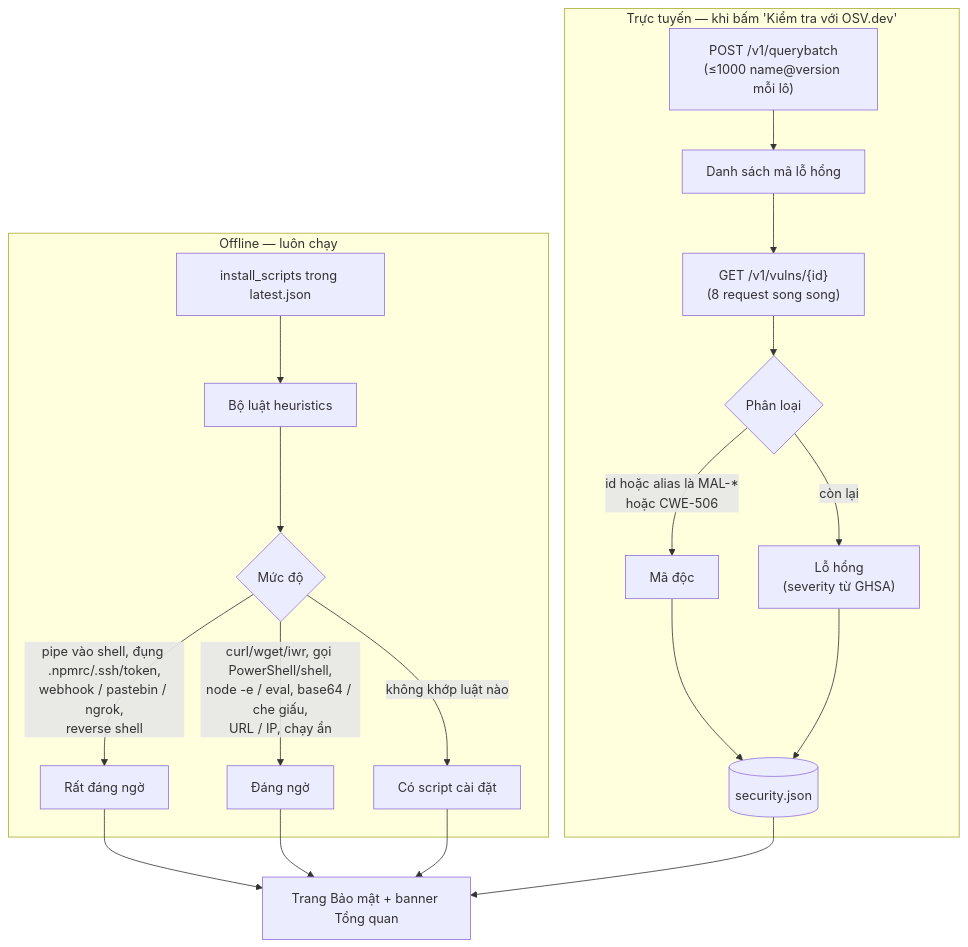
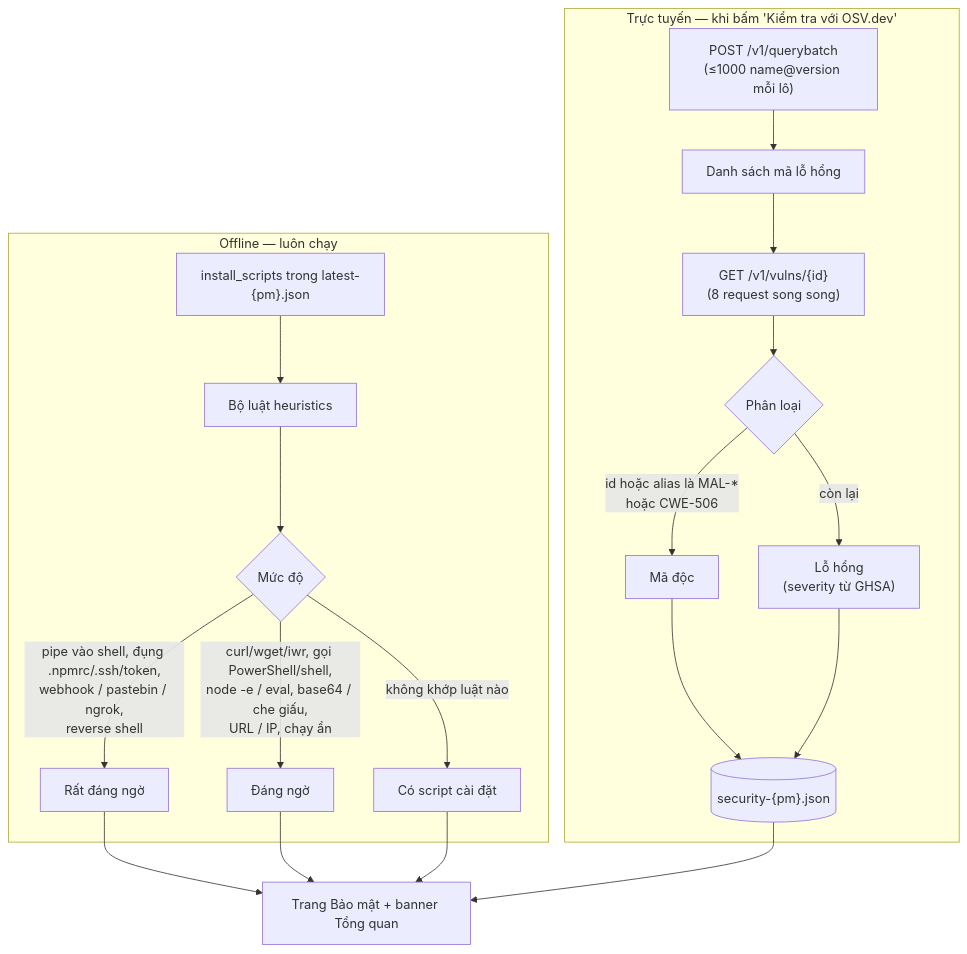
One commit to phanhuyyy/libpack-guard changed the seventh of 12 diagrams in docs/vi/workflows.md. Above: the diagram before and after it, drawn with Mermaid. The commit also changed other lines of this file and 50 other files, not shown here.

````diff
--- a/docs/vi/workflows.md
+++ b/docs/vi/workflows.md
@@ -175,25 +175,25 @@
 ```mermaid
 flowchart TB
     subgraph Offline["Offline — luôn chạy"]
-        S1["install_scripts trong latest.json"] --> H["Bộ luật heuristics"]
+        S1["install_scripts trong latest-{pm}.json"] --> H["Bộ luật heuristics"]
         H --> Lv{"Mức độ"}
         Lv -- "pipe vào shell, đụng .npmrc/.ssh/token,<br/>webhook / pastebin / ngrok,<br/>reverse shell" --> Crit["Rất đáng ngờ"]
         Lv -- "curl/wget/iwr, gọi PowerShell/shell,<br/>node -e / eval, base64 / che giấu,<br/>URL / IP, chạy ẩn" --> High["Đáng ngờ"]
         Lv -- "không khớp luật nào" --> Info["Có script cài đặt"]
     end
 
     subgraph Online["Trực tuyến — khi bấm 'Kiểm tra với OSV.dev'"]
         Q["POST /v1/querybatch<br/>(≤1000 name@version mỗi lô)"] --> Ids["Danh sách mã lỗ hổng"]
         Ids --> Det["GET /v1/vulns/{id}<br/>(8 request song song)"]
         Det --> Cls{"Phân loại"}
         Cls -- "id hoặc alias là MAL-*<br/>hoặc CWE-506" --> Mal["Mã độc"]
         Cls -- "còn lại" --> Vul["Lỗ hổng<br/>(severity từ GHSA)"]
-        Mal --> SJ[("security.json")]
+        Mal --> SJ[("security-{pm}.json")]
         Vul --> SJ
     end
 
     Crit --> Page["Trang Bảo mật + banner Tổng quan"]
     High --> Page
     Info --> Page
     SJ --> Page
 ```
````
:::::
The lines holding the word "Page" are the answer. Find them in the entries and copy them.

Answer to this problem →
     Crit --> Page["Trang Bảo mật + banner Tổng quan"]
     High --> Page
     Info --> Page
     SJ --> Page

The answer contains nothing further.